── Dataset excerpts

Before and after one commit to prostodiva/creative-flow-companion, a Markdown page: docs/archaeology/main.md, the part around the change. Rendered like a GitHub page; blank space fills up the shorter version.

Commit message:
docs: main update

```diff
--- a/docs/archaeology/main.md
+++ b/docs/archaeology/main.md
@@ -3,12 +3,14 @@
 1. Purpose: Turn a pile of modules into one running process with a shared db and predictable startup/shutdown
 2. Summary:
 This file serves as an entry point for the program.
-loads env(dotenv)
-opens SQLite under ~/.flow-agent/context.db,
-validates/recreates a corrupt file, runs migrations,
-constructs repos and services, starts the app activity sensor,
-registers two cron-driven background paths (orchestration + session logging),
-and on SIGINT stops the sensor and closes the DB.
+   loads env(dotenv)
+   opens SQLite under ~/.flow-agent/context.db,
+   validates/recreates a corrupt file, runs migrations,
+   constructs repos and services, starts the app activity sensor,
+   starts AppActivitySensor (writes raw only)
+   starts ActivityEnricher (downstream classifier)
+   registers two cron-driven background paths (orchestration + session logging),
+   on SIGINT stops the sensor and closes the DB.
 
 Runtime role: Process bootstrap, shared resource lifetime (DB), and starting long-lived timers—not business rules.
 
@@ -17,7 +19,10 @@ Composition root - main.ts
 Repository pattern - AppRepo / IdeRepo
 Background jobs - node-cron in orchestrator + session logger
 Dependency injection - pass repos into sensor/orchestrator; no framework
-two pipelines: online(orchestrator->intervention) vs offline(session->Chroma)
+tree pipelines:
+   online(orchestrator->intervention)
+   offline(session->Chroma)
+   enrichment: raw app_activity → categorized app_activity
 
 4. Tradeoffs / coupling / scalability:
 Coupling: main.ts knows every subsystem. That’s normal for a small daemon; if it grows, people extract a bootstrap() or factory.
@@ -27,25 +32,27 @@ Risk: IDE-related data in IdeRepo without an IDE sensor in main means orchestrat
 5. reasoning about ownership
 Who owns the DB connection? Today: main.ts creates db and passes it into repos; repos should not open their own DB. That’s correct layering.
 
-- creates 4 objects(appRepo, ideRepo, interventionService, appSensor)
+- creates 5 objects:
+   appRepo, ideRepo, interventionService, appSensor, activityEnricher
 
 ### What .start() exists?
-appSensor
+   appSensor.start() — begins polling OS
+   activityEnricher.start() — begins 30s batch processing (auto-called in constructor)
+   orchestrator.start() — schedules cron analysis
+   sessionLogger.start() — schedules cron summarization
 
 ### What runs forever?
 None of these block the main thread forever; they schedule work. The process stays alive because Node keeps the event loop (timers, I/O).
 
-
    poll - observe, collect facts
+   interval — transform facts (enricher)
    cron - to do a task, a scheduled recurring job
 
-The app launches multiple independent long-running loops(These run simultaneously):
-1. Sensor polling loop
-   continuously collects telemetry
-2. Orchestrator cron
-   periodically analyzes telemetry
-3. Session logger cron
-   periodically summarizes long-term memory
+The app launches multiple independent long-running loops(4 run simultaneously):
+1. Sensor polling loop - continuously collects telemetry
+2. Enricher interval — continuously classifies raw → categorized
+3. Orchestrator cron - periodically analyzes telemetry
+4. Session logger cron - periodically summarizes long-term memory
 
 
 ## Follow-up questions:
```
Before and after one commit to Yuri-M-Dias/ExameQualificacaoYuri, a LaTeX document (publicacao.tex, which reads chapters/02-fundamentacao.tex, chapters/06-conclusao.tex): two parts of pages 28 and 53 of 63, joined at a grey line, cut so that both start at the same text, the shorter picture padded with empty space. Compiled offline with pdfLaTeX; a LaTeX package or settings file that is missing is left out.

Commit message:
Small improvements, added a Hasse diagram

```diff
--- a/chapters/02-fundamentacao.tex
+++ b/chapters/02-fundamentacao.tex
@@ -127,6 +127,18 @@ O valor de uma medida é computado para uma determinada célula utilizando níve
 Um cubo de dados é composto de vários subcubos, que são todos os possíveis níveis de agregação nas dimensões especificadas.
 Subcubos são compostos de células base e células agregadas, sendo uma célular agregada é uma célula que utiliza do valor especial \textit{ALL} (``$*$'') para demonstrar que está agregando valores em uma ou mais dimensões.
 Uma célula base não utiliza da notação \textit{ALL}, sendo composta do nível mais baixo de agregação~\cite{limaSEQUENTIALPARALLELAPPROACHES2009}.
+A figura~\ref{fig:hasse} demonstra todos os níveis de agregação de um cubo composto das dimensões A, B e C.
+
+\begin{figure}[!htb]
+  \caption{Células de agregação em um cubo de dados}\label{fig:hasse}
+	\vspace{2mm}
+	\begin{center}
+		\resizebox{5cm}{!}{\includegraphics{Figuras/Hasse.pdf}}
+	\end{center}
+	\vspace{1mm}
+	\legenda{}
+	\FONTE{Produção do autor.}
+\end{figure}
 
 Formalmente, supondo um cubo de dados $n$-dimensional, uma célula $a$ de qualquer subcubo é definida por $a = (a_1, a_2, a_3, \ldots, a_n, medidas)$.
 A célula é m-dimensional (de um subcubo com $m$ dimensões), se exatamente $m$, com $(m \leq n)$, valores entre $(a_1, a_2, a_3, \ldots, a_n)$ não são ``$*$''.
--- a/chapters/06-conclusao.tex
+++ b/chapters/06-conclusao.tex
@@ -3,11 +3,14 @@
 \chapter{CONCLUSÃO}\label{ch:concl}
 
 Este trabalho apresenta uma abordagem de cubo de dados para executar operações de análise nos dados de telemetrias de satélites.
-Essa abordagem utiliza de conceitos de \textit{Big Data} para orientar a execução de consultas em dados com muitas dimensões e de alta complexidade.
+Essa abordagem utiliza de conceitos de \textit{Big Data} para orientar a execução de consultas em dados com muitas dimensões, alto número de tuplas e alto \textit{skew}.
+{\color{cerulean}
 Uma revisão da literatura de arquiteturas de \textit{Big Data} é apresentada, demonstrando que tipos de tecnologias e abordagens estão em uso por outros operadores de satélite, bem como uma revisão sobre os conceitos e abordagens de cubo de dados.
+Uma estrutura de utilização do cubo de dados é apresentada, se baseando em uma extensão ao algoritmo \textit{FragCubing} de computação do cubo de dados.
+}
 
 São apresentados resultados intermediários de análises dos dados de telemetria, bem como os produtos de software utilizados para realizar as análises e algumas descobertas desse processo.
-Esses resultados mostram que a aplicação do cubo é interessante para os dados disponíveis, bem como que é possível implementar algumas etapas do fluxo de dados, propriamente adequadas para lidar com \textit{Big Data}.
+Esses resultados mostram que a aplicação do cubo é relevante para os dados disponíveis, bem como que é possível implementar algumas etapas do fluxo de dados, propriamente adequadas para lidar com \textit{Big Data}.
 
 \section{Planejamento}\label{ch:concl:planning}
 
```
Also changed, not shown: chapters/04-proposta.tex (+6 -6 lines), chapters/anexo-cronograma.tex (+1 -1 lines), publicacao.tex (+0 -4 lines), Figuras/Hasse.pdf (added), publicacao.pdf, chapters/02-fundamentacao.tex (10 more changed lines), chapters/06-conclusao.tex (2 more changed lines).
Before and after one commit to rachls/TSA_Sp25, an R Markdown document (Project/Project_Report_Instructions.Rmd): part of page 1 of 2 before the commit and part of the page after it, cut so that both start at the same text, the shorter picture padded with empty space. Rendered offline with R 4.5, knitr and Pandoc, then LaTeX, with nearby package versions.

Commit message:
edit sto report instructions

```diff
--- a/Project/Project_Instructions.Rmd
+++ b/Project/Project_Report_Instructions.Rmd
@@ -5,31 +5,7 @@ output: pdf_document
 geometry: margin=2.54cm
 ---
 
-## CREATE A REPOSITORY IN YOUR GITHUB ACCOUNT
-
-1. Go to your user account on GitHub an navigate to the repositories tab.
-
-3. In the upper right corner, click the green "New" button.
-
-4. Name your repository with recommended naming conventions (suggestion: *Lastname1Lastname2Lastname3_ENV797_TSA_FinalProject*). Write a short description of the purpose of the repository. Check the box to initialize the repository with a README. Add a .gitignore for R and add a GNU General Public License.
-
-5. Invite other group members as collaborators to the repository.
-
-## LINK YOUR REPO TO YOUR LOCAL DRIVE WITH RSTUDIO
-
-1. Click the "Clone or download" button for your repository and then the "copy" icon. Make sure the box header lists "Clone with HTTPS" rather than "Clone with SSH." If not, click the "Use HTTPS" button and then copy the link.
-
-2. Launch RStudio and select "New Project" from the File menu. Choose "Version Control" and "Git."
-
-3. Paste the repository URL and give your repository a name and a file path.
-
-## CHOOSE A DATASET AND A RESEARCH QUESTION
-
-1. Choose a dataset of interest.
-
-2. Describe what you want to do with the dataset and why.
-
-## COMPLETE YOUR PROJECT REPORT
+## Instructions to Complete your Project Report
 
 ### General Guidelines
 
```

────

• The problem
For each line of the data that includes the word "appSensor", return a copy of it.

• Written response
-- creates 4 objects(appRepo, ideRepo, interventionService, appSensor)
+   appRepo, ideRepo, interventionService, appSensor, activityEnricher
-appSensor
+   appSensor.start() — begins polling OS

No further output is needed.